The danger in a bank is that the wings, dihedral or not, do not present the same horizontal component, and hence the same amount of vertical component lift, as they do in horizontal flight. This is easy to understand - bank to 90 degrees and nothing is keeping the aircraft up, it will fall sideways downward. The “lift” is pulling the aircraft toward the top of the fuselage direction, so the plane will be pulled to the side facing fuselage-up. Bank 45 degrees, and the same speed that kept you level will no longer work. You will start to fall as you turn. As anyone who takes flight training knows, when you go into a serious turn, you must push the nose upward, and increase power, to ensure that you maintain level flight in the turn.
Usually a bank is accompanied by a rudder movement to start the aircraft turning, too.

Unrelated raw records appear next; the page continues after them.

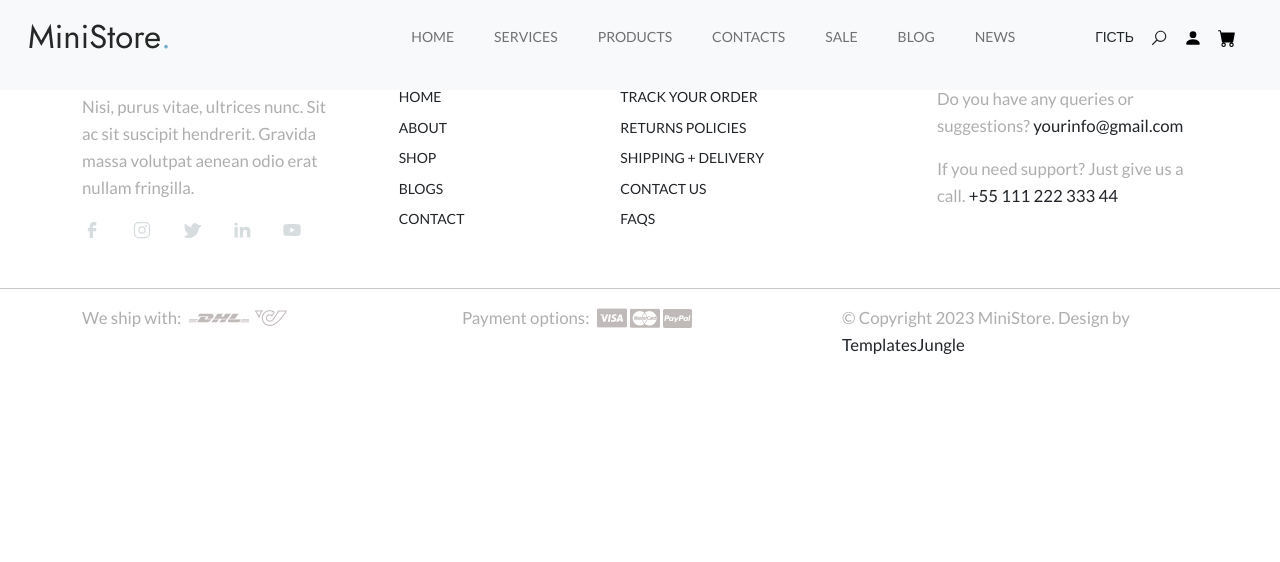
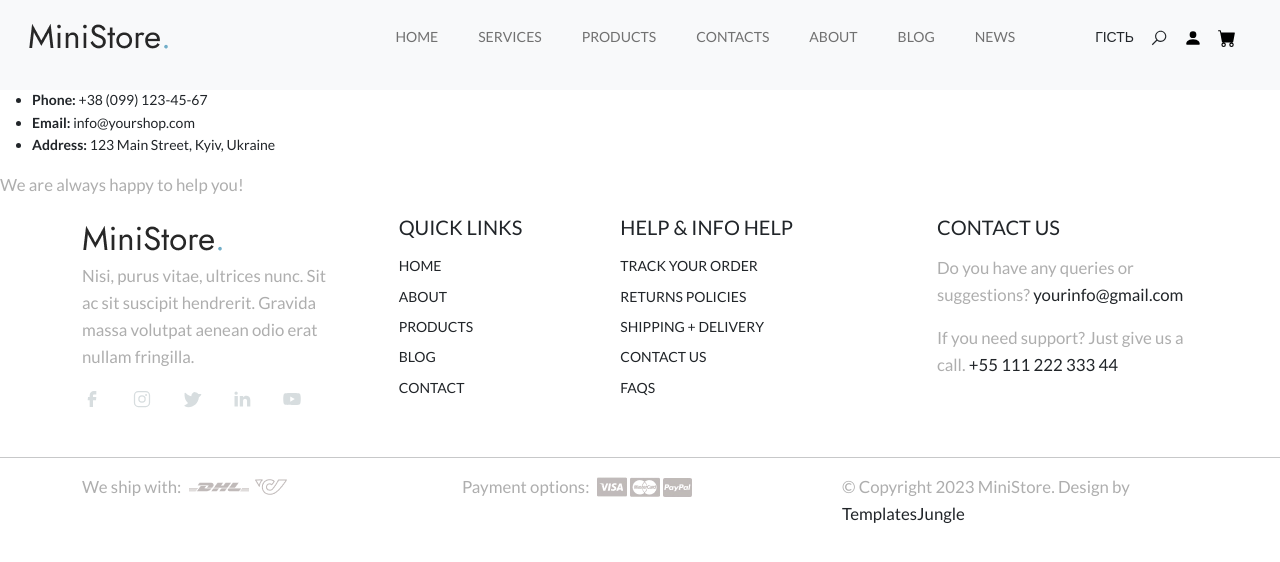
Before and after one commit to vad123321/WebShopProjektFinal, a Django app: page /contacts in a window 1280 px wide. Shown: the top 562 px of the page. Run offline with Django 5.2, Linux system fonts and the light colour scheme; some libraries are stand-ins or nearby versions.

Commit message:
third commit

```diff
--- a/home/urls.py
+++ b/home/urls.py
@@ -1,8 +1,10 @@
 from django.urls import path
-from .views import index, about, contacts
+from .views import index, about, contacts, services, blog
 
 urlpatterns = [
     path('', index),
     path('about', about),
     path('contacts', contacts),
+    path('services', services),
+    path('blog', blog),
 ]
--- a/home/views.py
+++ b/home/views.py
@@ -2,21 +2,35 @@ from django.shortcuts import render
 
 def index(request):
     return render(request, 'home/index.html', context={
-        'title': 'Головна',
+        'title': 'Index',
         'page': 'index',
         'app': 'home',
     })
 
 def about(request):
     return render(request, 'home/about.html', context={
-        'title': 'Про нас',
+        'title': 'About',
         'page': 'about',
         'app': 'home',
     })
 
 def contacts(request):
     return render(request, 'home/contacts.html', context={
-        'title': 'Контакти',
+        'title': 'Contacts',
         'page': 'contacts',
         'app': 'home',
     })
+
+def services(request):
+    return render(request, 'home/services.html', context={
+        'title': 'Services',
+        'page': 'services',
+        'app': 'home',
+    })
+
+def blog(request):
+    return render(request, 'home/blog.html', context={
+        'title': 'Blog',
+        'page': 'blog',
+        'app': 'home',
+    })
--- a/news/views.py
+++ b/news/views.py
@@ -8,7 +8,7 @@ def index(request):
     all_categories = NewsCategory.objects.all()
 
     return render(request, 'news/index.html', context={
-        'title': 'Новини',
+        'title': 'News',
         'page': 'index',
         'app': 'news',
         'news': all_news,
--- a/templates/_fragments/footer.html
+++ b/templates/_fragments/footer.html
@@ -55,19 +55,19 @@
                             <h5 class="widget-title pb-2">Quick Links</h5>
                             <ul class="menu-list list-unstyled text-uppercase">
                                 <li class="menu-item pb-2">
-                                    <a href="#">Home</a>
+                                    <a href="/">Home</a>
                                 </li>
                                 <li class="menu-item pb-2">
-                                    <a href="#">About</a>
+                                    <a href="/about">About</a>
                                 </li>
                                 <li class="menu-item pb-2">
-                                    <a href="#">Shop</a>
+                                    <a href="/catalog">Products</a>
                                 </li>
                                 <li class="menu-item pb-2">
-                                    <a href="#">Blogs</a>
+                                    <a href="/blog">Blog</a>
                                 </li>
                                 <li class="menu-item pb-2">
-                                    <a href="#">Contact</a>
+                                    <a href="/contacts">Contact</a>
                                 </li>
                             </ul>
                         </div>
@@ -86,7 +86,7 @@
                                     <a href="#">Shipping + Delivery</a>
                                 </li>
                                 <li class="menu-item pb-2">
-                                    <a href="#">Contact Us</a>
+                                    <a href="contacts">Contact Us</a>
                                 </li>
                                 <li class="menu-item pb-2">
                                     <a href="#">Faqs</a>
--- a/templates/_fragments/header.html
+++ b/templates/_fragments/header.html
@@ -27,19 +27,19 @@
                             <a class="nav-link me-4 active" href="/">Home</a>
                         </li>
                         <li class="nav-item">
-                            <a class="nav-link me-4" href="#company-services">Services</a>
+                            <a class="nav-link me-4" href="/services">Services</a>
                         </li>
                         <li class="nav-item">
                             <a class="nav-link me-4" href="/catalog">Products</a>
                         </li>
                         <li class="nav-item">
-                            <a class="nav-link me-4" href="#smart-watches">Contacts</a>
+                            <a class="nav-link me-4" href="/contacts">Contacts</a>
                         </li>
                         <li class="nav-item">
-                            <a class="nav-link me-4" href="#yearly-sale">Sale</a>
+                            <a class="nav-link me-4" href="/about">About</a>
                         </li>
                         <li class="nav-item">
-                            <a class="nav-link me-4" href="#latest-blog">Blog</a>
+                            <a class="nav-link me-4" href="/blog">Blog</a>
                         </li>
                         <li class="nav-item">
                             <a class="nav-link me-4" href="/news">News</a>
--- a/templates/home/about.html
+++ b/templates/home/about.html
@@ -2,6 +2,10 @@
 
 {% block content %}
 <div class="content-panel">
-    <h2>about</h2>
+    <h2>{{ title }}</h2>
+    <p>Welcome to our online store!</p>
+    <p>We are a team of enthusiasts striving to make shopping as convenient and enjoyable as possible for every customer. In our store, you will find a wide selection of quality products at affordable prices.</p>
+    <p>We value the trust of our customers and are always ready to help with product selection, order processing, and resolving any issues.</p>
+    <p>Thank you for choosing us!</p>
 </div>
 {% endblock %}
--- a/templates/home/contacts.html
+++ b/templates/home/contacts.html
@@ -2,6 +2,13 @@
 
 {% block content %}
 <div class="content-panel">
-    <h2>Contacts</h2>
+    <h2>{{ title }}</h2>
+    <p>If you have any questions or need assistance, please contact us:</p>
+    <ul>
+        <li><strong>Phone:</strong> +38 (099) 123-45-67</li>
+        <li><strong>Email:</strong> info@yourshop.com</li>
+        <li><strong>Address:</strong> 123 Main Street, Kyiv, Ukraine</li>
+    </ul>
+    <p>We are always happy to help you!</p>
 </div>
 {% endblock %}
--- a/templates/news/index.html
+++ b/templates/news/index.html
@@ -11,7 +11,7 @@
 				<div class="row">
 					<!-- ------------------------------------------------------------ -->
 						<h2 class="section-title" style="color:darkcyan; text-align: center; font-style: italic;">
-							Новини
+							News
 						</h2>
 						<div class="news-list">
     						{% for item in news %}
```
Also changed, not shown: templates/home/blog.html (added, +23 -0 lines), templates/home/services.html (added, +19 -0 lines).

The biggest risk is a spin. At an extreme banked angle, the risk is the inside wing, going slower from being inside the turn, will “stall” or stop generating lift, before the outside wing. Then, the inevitable - the outside wing pulls the aircraft over onto its back, the tail causes the nose to point downward, and the aircraft goes into a deadly spiral downward, eventually straight down. If the propeller is powered, the torque of the engine aggravates this. If it happens too close to the ground, uncontrolled flight into terrain is the byproduct.